Treating Sleep Disorders May Help Psychological Problems, Reports the Harvard Mental Health Letter

Share Article

Chronic sleep problems affect 50% to 80% of the patients in a typical psychiatric practice, compared with 10% to 18% of adults in the general population. Doctors have traditionally viewed insomnia and other sleep disorders as symptoms of depression and other mental health problems. But recent studies suggest that sleep problems may raise risk for, and even contribute to, the development of some psychiatric disorders. That means treating a sleep disorder may also reduce symptoms of a mental health problem, reports the July 2009 issue of the Harvard Mental Health Letter.
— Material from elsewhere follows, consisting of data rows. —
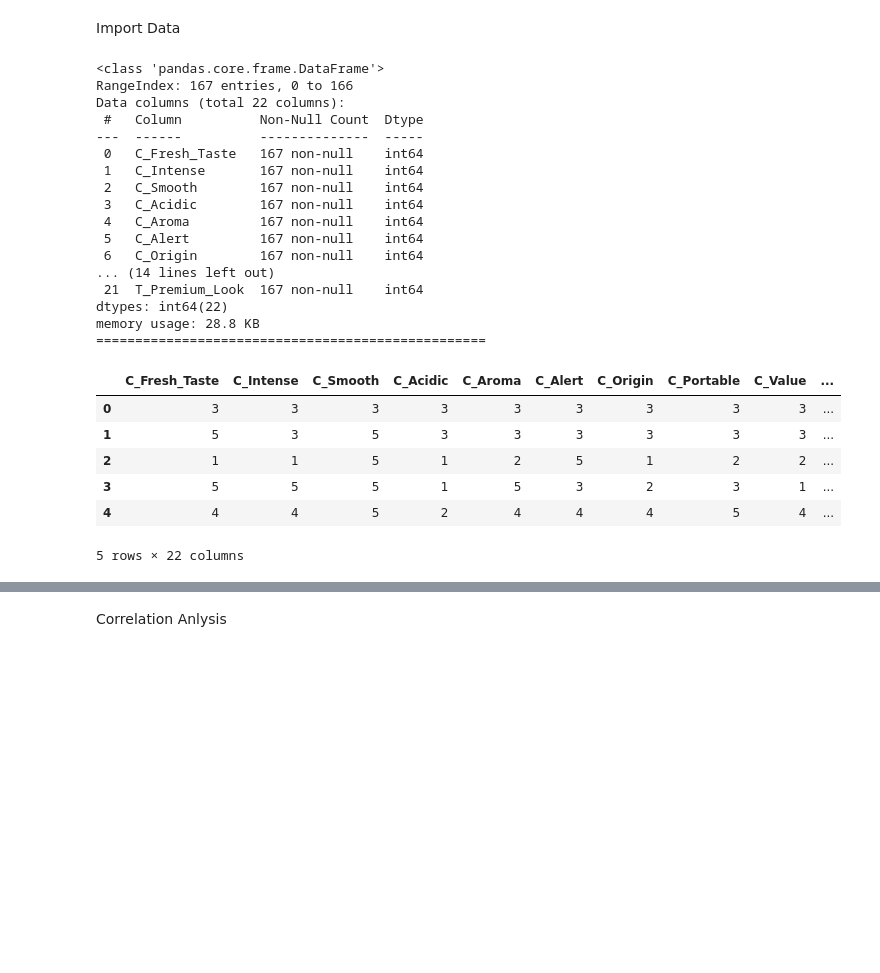
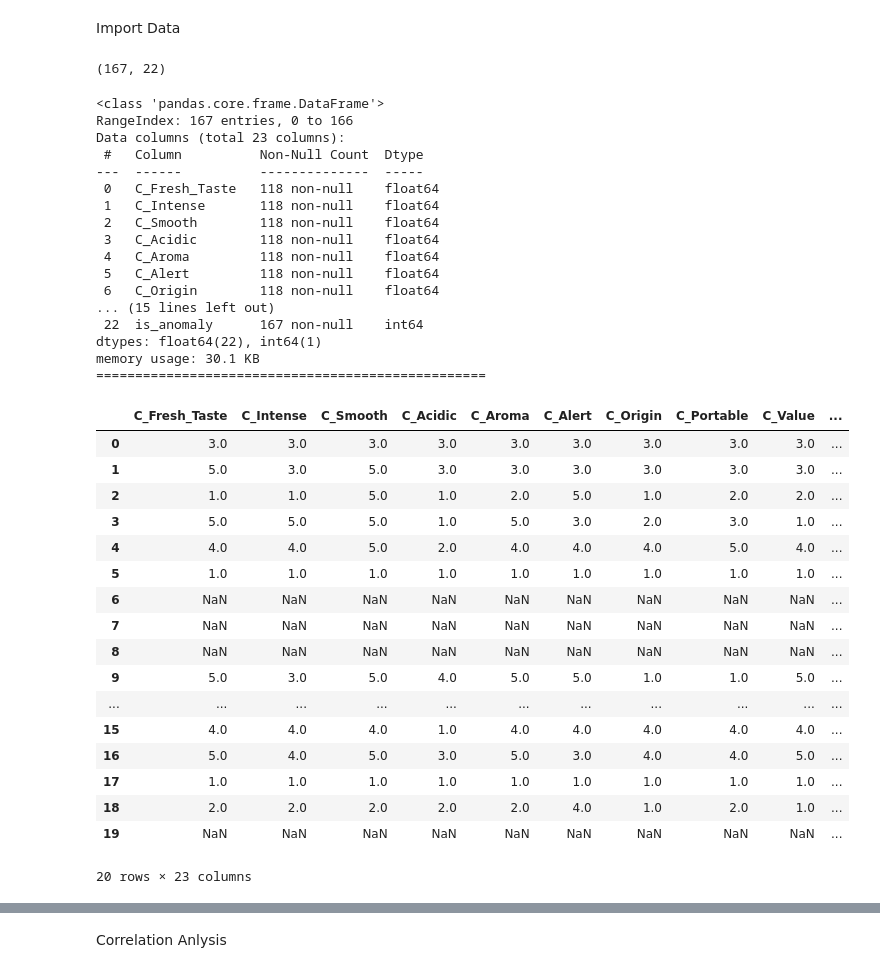
Before and after one commit to Kawiniee/Final_Project_4, a Jupyter notebook: unsupervised.ipynb, the cells around one changed output, grey strips where cells are left out. Drawn from its saved outputs; the diff is of its cells as text; code cells hidden in the pictures; blank space fills up the shorter version.

```diff
--- a/unsupervised.ipynb
+++ b/unsupervised.ipynb
@@ -8,37 +8,51 @@ import matplotlib.pyplot as plt
 # %% [markdown]
 Import Data
 # %%
-data = pd.read_csv('Unsupervised.csv')
+data = pd.read_csv('for_unsupervised.csv')
 data = data.drop(['C_Occasion', 'T_Occasion'], axis=1)
+data.shape
+# %% [output]
+(167, 22)
 # %%
 data.info()
 print('='*50)
-data.head()
+data.head(20)
 # %% [output]
 <class 'pandas.core.frame.DataFrame'>
 RangeIndex: 167 entries, 0 to 166
-Data columns (total 22 columns):
+Data columns (total 23 columns):
  #   Column          Non-Null Count  Dtype
 ---  ------          --------------  -----
- 0   C_Fresh_Taste   167 non-null    int64
- 1   C_Intense       167 non-null    int64
- 2   C_Smooth        167 non-null    int64
- 3   C_Acidic        167 non-null    int64
- 4   C_Aroma         167 non-null    int64
- 5   C_Alert         167 non-null    int64
- 6   C_Origin        167 non-null    int64
-... (14 lines left out)
- 21  T_Premium_Look  167 non-null    int64
-dtypes: int64(22)
-memory usage: 28.8 KB
+ 0   C_Fresh_Taste   118 non-null    float64
+ 1   C_Intense       118 non-null    float64
+ 2   C_Smooth        118 non-null    float64
+ 3   C_Acidic        118 non-null    float64
+ 4   C_Aroma         118 non-null    float64
+ 5   C_Alert         118 non-null    float64
+ 6   C_Origin        118 non-null    float64
+... (15 lines left out)
+ 22  is_anomaly      167 non-null    int64
+dtypes: float64(22), int64(1)
+memory usage: 30.1 KB
 ==================================================
 |  | C_Fresh_Taste | C_Intense | C_Smooth | C_Acidic | C_Aroma | C_Alert | C_Origin | C_Portable | C_Value | ... |
-| 0 | 3 | 3 | 3 | 3 | 3 | 3 | 3 | 3 | 3 | ... |
-| 1 | 5 | 3 | 5 | 3 | 3 | 3 | 3 | 3 | 3 | ... |
-| 2 | 1 | 1 | 5 | 1 | 2 | 5 | 1 | 2 | 2 | ... |
-| 3 | 5 | 5 | 5 | 1 | 5 | 3 | 2 | 3 | 1 | ... |
-| 4 | 4 | 4 | 5 | 2 | 4 | 4 | 4 | 5 | 4 | ... |
+| 0 | 3.0 | 3.0 | 3.0 | 3.0 | 3.0 | 3.0 | 3.0 | 3.0 | 3.0 | ... |
+| 1 | 5.0 | 3.0 | 5.0 | 3.0 | 3.0 | 3.0 | 3.0 | 3.0 | 3.0 | ... |
+| 2 | 1.0 | 1.0 | 5.0 | 1.0 | 2.0 | 5.0 | 1.0 | 2.0 | 2.0 | ... |
+| 3 | 5.0 | 5.0 | 5.0 | 1.0 | 5.0 | 3.0 | 2.0 | 3.0 | 1.0 | ... |
+| 4 | 4.0 | 4.0 | 5.0 | 2.0 | 4.0 | 4.0 | 4.0 | 5.0 | 4.0 | ... |
+| 5 | 1.0 | 1.0 | 1.0 | 1.0 | 1.0 | 1.0 | 1.0 | 1.0 | 1.0 | ... |
+| 6 | NaN | NaN | NaN | NaN | NaN | NaN | NaN | NaN | NaN | ... |
+| 7 | NaN | NaN | NaN | NaN | NaN | NaN | NaN | NaN | NaN | ... |
+| 8 | NaN | NaN | NaN | NaN | NaN | NaN | NaN | NaN | NaN | ... |
+| 9 | 5.0 | 3.0 | 5.0 | 4.0 | 5.0 | 5.0 | 1.0 | 1.0 | 5.0 | ... |
+| ... | ... | ... | ... | ... | ... | ... | ... | ... | ... | ... |
+| 15 | 4.0 | 4.0 | 4.0 | 1.0 | 4.0 | 4.0 | 4.0 | 4.0 | 4.0 | ... |
+| 16 | 5.0 | 4.0 | 5.0 | 3.0 | 5.0 | 3.0 | 4.0 | 4.0 | 5.0 | ... |
+| 17 | 1.0 | 1.0 | 1.0 | 1.0 | 1.0 | 1.0 | 1.0 | 1.0 | 1.0 | ... |
+| 18 | 2.0 | 2.0 | 2.0 | 2.0 | 2.0 | 4.0 | 1.0 | 2.0 | 1.0 | ... |
+| 19 | NaN | NaN | NaN | NaN | NaN | NaN | NaN | NaN | NaN | ... |
-5 rows × 22 columns
+20 rows × 23 columns
 # %%
 data.describe().round(2)
 # %% [output]
```
Also changed, not shown: parts of 22 cells of this notebook, 7 other files.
Chronic sleep problems affect 50% to 80% of the patients in a typical psychiatric practice, compared with 10% to 18% of adults in the general population. Doctors have traditionally viewed insomnia and other sleep disorders as symptoms of depression and other mental health problems. But recent studies suggest that sleep problems may raise risk for, and even contribute to, the development of some psychiatric disorders. That means treating a sleep disorder may also reduce symptoms of a mental health problem, reports the July 2009 issue of the Harvard Mental Health Letter.

The type of sleep disorder and its impact on mental health vary by psychiatric diagnosis. But the overlap between sleep and psychiatric disorders is so great that researchers have long suspected both types of problems may have common biological roots. Dr. Michael Miller, editor in chief of the Harvard Mental Health Letter, notes that sleep disruption affects levels of neurotransmitters and stress hormones, many of which are implicated in depression and other psychiatric disorders. In addition to impairing thinking and emotional regulation, insomnia may amplify the effects of psychiatric disorders, and vice versa.

Depression: An estimated 65% to 90% of adults with major depression experience some kind of sleep problem. Sleep problems also increase the risk for developing depression.

Bipolar disorder: During a manic episode, 70% or more of individuals experience insomnia or report less need for sleep. Studies suggest that insomnia and other sleep problems worsen before an episode of mania.

Anxiety disorders: Sleep problems affect more than half of individuals with generalized anxiety disorder. Insomnia may also be a risk factor for developing an anxiety disorder, and can worsen symptoms or prevent recovery.

Read the full-length article: "Sleep and mental health"

Also in this issue:

  •     Rethinking fearful memories to treat anxiety
  •     Fibromyalgia and mental health
  •     Alcohol abuse and depression
  •     Lithium to ward off dementia in bipolar patients
  •     The brain basis of schadenfreude

The Harvard Mental Health Letter is available from Harvard Health Publications, the publishing division of Harvard Medical School, for $59 per year. Subscribe at http://www.health.harvard.edu/mental or by calling 877-649-9457 (toll-free).

Media: Contact Raquel Schott for a complimentary copy of the newsletter, or to receive our press releases directly.

For Immediate Release -- may be used in whole or part with attribution. Media inquiries welcome.

Harvard Health Publications
Contact: Raquel Schott
617-432-5781

###

Share article on social media or email:

View article via:

Pdf Print

Contact Author

Raquel Schott
Visit website